Whenever a line in the entries below contains "import", copy that line.

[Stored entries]

------------------------------------

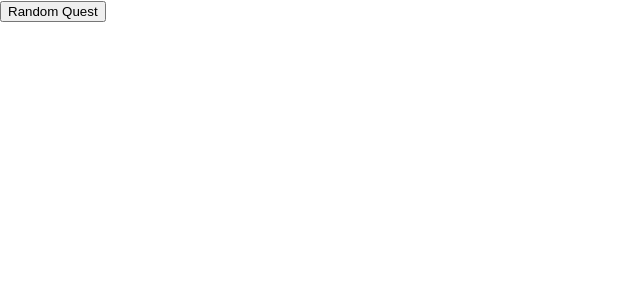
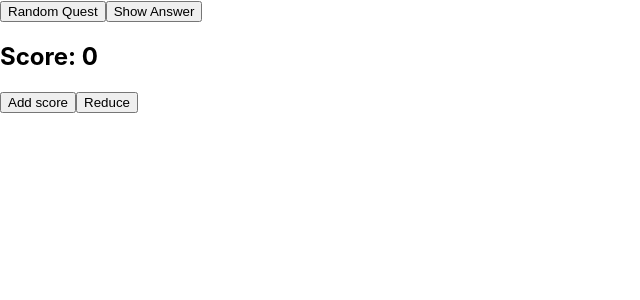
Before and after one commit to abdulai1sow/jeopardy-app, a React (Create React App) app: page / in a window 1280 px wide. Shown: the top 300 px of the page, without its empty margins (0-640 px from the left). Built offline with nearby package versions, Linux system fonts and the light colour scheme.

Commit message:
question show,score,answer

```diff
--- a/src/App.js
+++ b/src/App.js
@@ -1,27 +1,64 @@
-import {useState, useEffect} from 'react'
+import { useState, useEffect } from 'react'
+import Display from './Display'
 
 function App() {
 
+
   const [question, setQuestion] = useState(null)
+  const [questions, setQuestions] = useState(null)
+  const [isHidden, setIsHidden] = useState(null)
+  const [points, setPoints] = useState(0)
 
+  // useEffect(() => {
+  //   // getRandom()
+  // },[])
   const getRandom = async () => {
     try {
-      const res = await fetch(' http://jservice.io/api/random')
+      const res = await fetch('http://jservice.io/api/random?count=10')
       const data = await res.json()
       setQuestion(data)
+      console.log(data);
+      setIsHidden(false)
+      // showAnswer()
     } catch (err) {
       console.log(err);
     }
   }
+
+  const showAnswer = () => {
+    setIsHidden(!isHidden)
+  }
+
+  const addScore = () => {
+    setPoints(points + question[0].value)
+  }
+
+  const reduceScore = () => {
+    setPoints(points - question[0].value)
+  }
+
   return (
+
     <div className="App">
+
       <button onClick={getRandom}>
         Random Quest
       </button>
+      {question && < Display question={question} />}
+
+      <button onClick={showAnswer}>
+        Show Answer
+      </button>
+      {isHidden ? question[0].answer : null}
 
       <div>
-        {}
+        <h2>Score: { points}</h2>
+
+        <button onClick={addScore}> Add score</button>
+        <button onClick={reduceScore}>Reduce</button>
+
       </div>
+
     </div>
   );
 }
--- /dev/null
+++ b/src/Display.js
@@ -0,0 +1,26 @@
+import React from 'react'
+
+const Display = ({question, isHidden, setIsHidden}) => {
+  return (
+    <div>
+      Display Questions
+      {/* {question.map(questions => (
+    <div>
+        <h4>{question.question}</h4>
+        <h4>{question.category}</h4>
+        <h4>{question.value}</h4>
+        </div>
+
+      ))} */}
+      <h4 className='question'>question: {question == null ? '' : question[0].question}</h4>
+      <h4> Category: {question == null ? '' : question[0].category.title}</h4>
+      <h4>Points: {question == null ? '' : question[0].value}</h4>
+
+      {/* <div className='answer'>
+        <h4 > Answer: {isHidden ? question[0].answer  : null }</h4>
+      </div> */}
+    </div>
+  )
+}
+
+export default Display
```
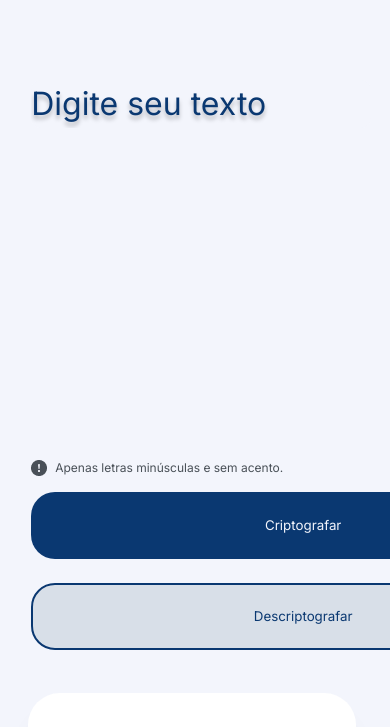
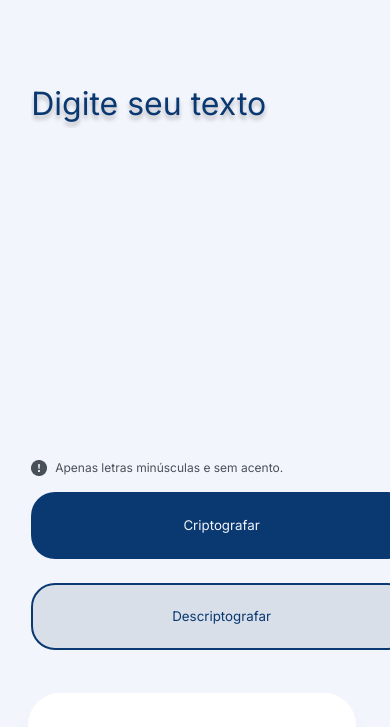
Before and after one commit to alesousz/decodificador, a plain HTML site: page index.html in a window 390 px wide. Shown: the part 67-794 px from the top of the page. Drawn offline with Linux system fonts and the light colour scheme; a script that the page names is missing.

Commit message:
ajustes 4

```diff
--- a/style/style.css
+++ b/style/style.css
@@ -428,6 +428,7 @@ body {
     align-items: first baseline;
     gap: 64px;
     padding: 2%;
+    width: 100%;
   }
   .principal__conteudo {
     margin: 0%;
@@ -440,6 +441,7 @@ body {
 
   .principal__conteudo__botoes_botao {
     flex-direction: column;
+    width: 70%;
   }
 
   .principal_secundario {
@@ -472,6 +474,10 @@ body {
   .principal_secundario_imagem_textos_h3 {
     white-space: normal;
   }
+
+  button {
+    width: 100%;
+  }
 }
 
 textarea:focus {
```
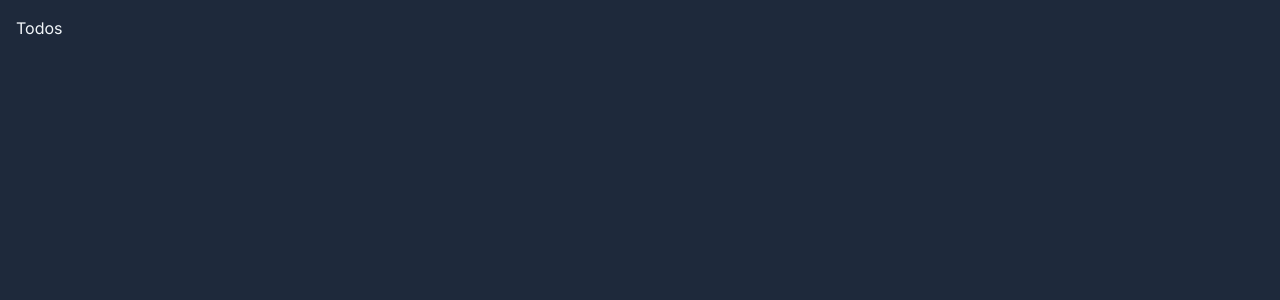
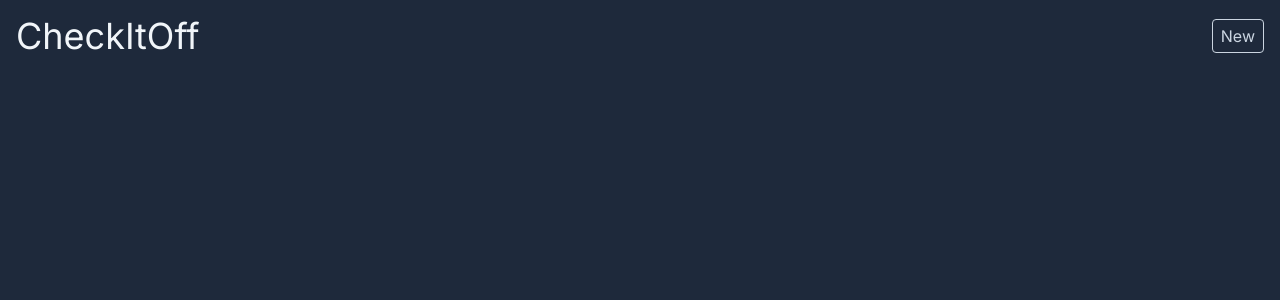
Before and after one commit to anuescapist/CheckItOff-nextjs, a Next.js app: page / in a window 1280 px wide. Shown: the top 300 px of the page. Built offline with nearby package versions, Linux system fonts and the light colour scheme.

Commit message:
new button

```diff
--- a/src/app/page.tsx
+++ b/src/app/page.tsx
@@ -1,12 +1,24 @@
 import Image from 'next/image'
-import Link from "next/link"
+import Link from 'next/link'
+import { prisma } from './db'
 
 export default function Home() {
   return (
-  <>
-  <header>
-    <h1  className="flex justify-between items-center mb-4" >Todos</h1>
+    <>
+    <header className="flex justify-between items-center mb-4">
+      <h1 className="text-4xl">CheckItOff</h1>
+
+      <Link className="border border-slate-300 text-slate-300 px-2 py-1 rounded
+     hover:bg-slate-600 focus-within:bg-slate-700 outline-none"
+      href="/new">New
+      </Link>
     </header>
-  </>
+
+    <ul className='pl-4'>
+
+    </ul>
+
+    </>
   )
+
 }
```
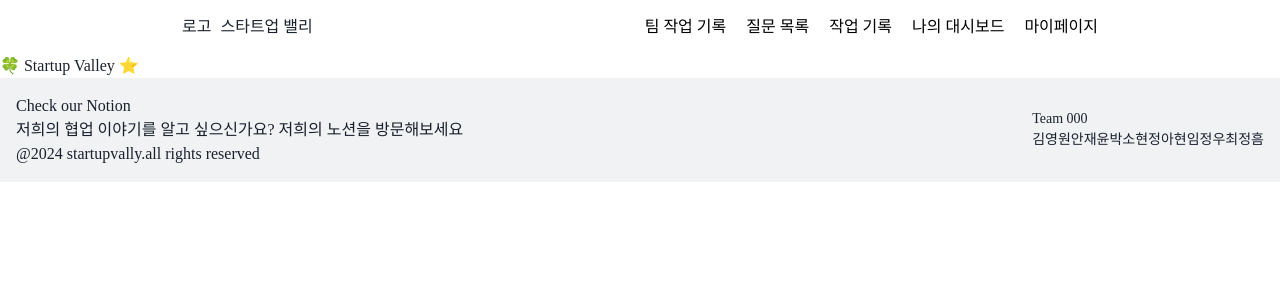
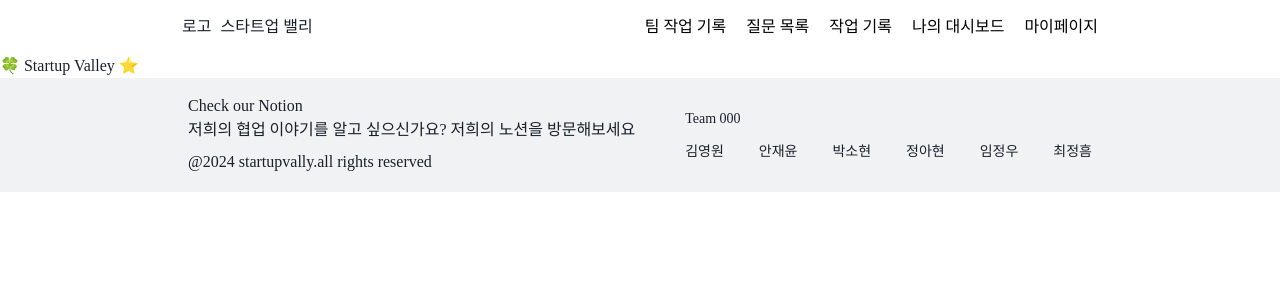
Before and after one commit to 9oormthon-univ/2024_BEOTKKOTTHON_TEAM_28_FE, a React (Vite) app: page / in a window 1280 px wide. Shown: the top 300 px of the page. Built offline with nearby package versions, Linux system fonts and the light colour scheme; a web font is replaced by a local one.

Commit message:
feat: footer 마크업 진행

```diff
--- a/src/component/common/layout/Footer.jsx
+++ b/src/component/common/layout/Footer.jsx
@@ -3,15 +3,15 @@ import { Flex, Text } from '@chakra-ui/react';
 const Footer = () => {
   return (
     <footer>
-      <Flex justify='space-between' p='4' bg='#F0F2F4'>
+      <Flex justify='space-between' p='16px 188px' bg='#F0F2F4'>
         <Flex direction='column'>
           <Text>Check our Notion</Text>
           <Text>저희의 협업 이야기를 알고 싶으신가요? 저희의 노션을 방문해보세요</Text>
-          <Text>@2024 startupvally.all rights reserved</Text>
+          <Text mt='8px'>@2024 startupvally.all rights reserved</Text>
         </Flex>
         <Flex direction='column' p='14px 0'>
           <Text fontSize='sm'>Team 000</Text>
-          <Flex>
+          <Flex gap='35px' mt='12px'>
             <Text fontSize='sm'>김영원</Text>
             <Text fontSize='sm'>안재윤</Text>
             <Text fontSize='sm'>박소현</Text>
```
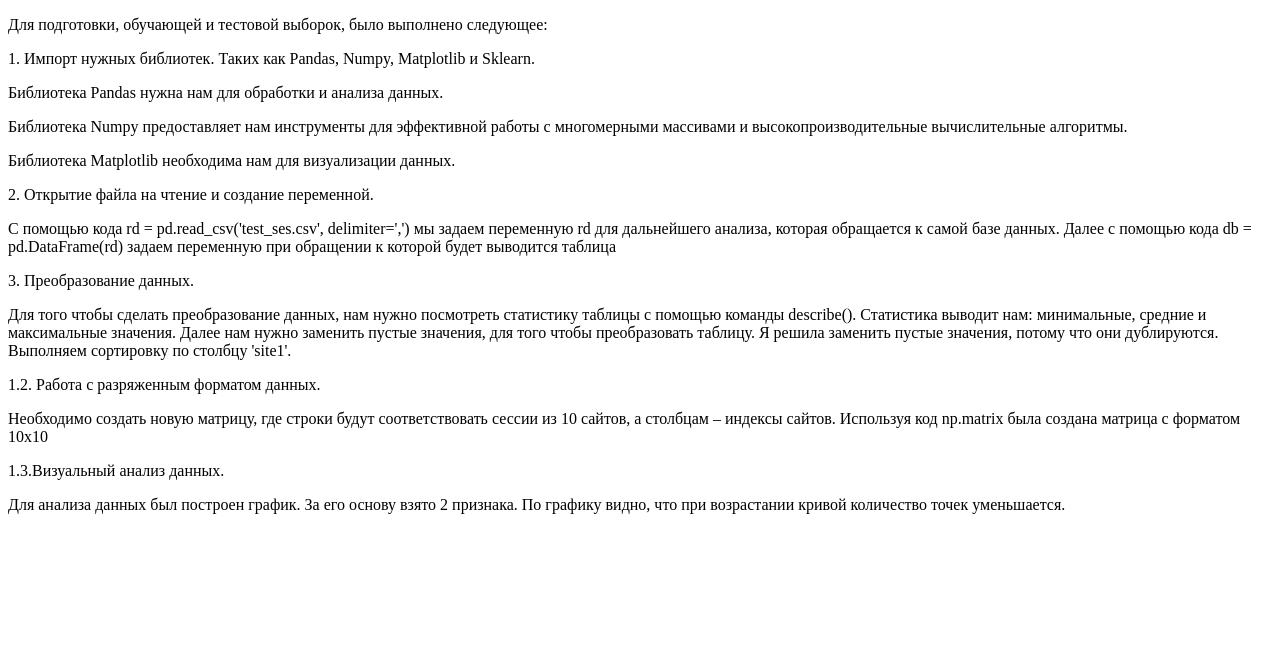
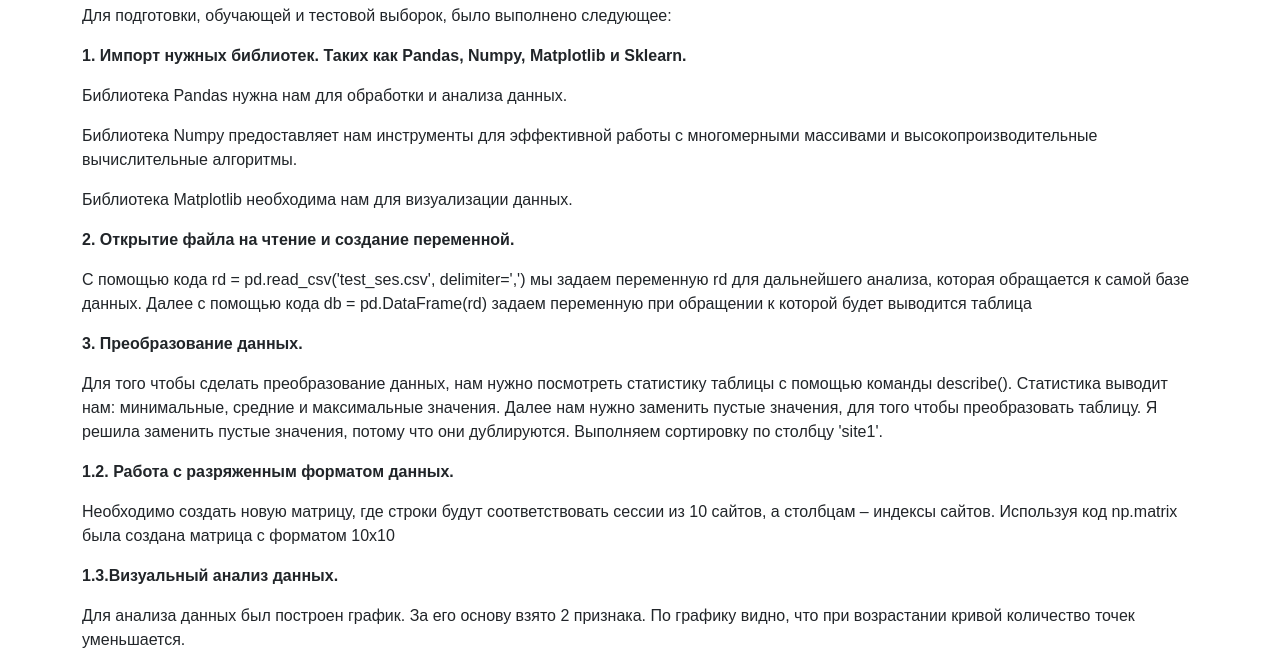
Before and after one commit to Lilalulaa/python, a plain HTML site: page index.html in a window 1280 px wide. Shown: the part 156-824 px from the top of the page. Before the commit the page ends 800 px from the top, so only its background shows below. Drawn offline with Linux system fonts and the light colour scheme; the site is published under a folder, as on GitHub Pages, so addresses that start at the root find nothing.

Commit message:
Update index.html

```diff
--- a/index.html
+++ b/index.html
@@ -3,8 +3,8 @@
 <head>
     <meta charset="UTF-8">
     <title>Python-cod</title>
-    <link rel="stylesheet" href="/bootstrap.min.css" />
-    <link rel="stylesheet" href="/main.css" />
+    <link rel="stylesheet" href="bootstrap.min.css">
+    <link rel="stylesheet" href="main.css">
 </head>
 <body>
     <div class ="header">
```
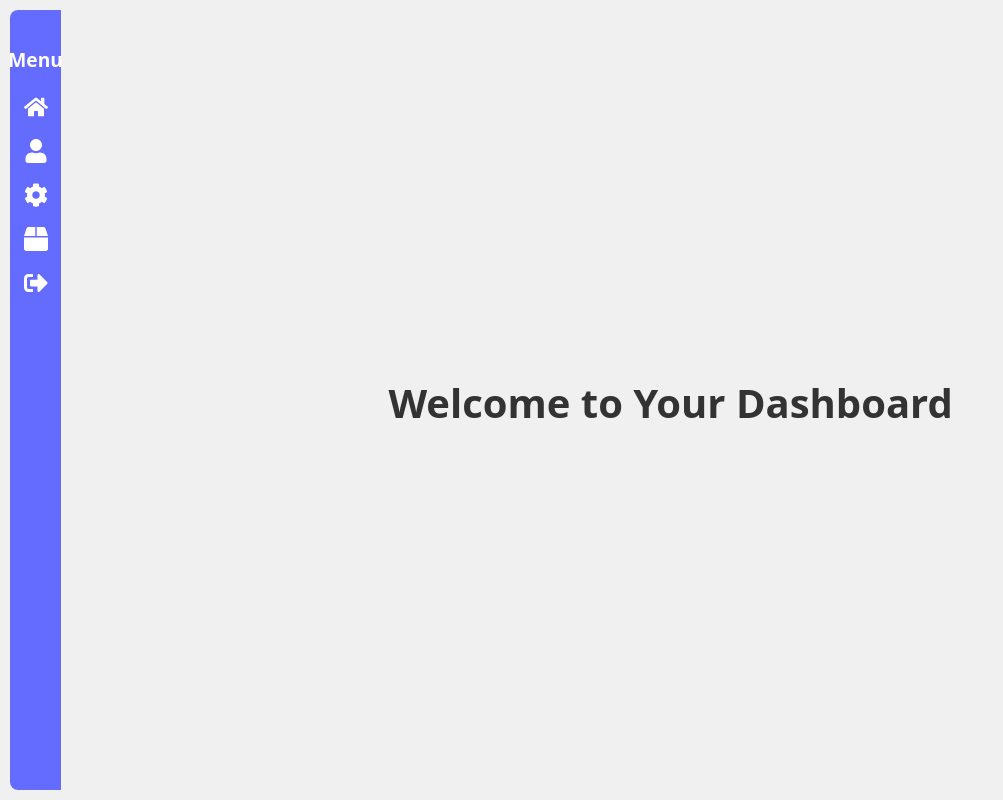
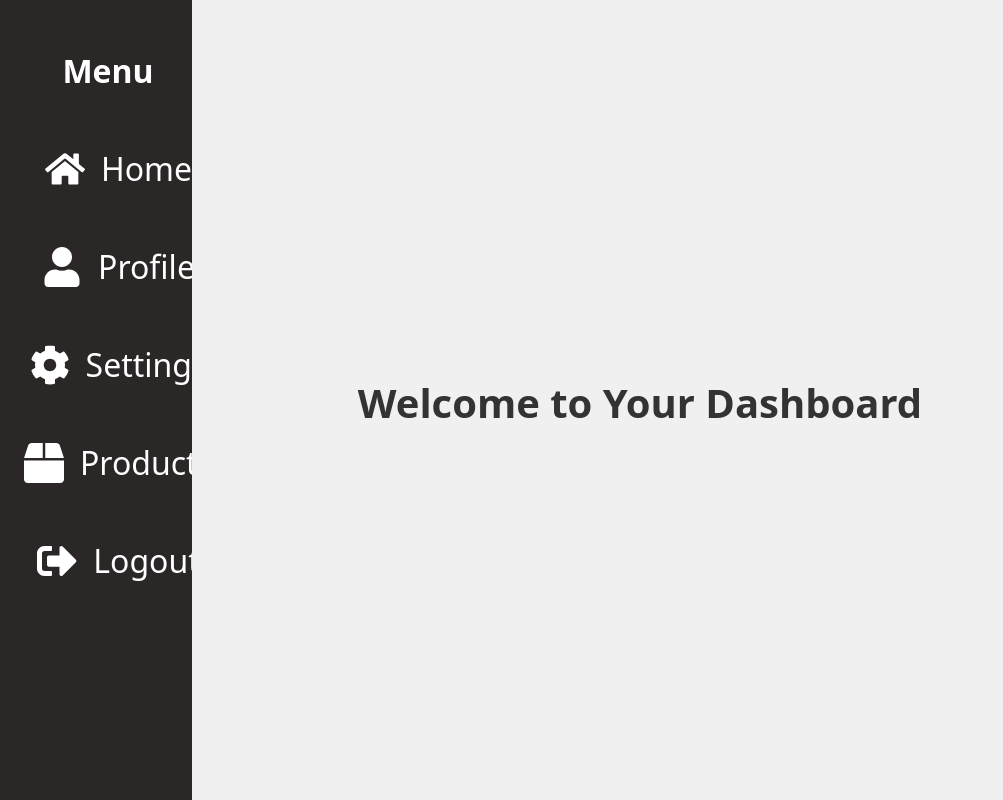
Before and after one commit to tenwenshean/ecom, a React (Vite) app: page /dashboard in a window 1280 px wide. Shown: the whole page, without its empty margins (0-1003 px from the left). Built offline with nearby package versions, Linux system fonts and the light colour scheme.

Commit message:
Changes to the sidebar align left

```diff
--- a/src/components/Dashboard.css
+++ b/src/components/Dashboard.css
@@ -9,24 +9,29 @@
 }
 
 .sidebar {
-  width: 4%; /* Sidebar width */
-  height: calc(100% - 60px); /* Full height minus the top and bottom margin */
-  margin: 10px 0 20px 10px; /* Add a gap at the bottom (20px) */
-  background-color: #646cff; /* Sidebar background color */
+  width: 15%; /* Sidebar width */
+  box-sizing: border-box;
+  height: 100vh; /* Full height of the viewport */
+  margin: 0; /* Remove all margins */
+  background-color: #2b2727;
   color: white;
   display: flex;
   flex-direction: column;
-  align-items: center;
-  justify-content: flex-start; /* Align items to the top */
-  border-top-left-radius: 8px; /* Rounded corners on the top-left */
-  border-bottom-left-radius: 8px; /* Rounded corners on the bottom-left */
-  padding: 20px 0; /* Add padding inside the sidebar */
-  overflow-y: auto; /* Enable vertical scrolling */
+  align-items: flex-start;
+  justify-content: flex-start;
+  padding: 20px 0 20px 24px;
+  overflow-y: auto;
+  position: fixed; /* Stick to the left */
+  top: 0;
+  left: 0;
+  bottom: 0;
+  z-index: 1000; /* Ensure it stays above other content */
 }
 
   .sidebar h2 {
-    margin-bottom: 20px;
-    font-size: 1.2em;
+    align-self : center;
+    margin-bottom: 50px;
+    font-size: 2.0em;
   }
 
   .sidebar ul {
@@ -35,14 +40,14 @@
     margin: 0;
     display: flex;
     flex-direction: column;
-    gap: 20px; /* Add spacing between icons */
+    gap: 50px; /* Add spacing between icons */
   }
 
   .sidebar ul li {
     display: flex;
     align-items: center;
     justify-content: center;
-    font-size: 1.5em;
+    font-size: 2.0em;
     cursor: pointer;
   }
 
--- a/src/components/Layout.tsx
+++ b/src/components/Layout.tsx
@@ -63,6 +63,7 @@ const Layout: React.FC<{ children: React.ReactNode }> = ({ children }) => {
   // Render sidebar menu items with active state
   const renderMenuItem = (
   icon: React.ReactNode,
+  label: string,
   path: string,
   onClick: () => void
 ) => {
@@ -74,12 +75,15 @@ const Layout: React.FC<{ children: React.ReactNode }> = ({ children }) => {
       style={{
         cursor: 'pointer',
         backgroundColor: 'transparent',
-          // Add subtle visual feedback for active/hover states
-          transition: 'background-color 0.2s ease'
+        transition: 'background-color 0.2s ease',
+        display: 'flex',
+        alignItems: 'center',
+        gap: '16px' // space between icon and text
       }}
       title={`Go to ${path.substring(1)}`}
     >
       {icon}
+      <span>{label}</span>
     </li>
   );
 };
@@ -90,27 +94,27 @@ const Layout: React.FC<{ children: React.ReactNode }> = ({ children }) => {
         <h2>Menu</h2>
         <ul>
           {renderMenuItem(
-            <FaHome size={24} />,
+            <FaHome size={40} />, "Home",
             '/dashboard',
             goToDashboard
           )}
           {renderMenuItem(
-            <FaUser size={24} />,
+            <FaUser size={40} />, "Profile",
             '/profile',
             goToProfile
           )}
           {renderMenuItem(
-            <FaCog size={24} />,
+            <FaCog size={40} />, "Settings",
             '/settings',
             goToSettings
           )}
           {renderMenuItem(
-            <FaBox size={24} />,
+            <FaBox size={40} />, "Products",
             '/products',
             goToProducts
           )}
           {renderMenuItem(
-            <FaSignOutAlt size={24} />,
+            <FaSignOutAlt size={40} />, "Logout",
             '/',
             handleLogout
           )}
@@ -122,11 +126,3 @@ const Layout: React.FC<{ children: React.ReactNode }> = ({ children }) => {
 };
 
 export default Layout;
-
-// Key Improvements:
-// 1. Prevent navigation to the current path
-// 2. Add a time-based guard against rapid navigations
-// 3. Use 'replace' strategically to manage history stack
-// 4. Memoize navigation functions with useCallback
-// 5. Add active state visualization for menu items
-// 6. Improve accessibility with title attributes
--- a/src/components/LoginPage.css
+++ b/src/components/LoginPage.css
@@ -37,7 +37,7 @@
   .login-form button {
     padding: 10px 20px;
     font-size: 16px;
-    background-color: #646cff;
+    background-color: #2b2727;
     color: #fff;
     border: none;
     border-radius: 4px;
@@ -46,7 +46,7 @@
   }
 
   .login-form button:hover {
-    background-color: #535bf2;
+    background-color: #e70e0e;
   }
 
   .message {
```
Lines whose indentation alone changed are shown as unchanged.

------------------------------------

• **EXERCISE RESPONSE**:
-import {useState, useEffect} from 'react'
+import { useState, useEffect } from 'react'
+import Display from './Display'
+import React from 'react'
 import Image from 'next/image'
-import Link from "next/link"
+import Link from 'next/link'
+import { prisma } from './db'
@@ -3,15 +3,15 @@ import { Flex, Text } from '@chakra-ui/react';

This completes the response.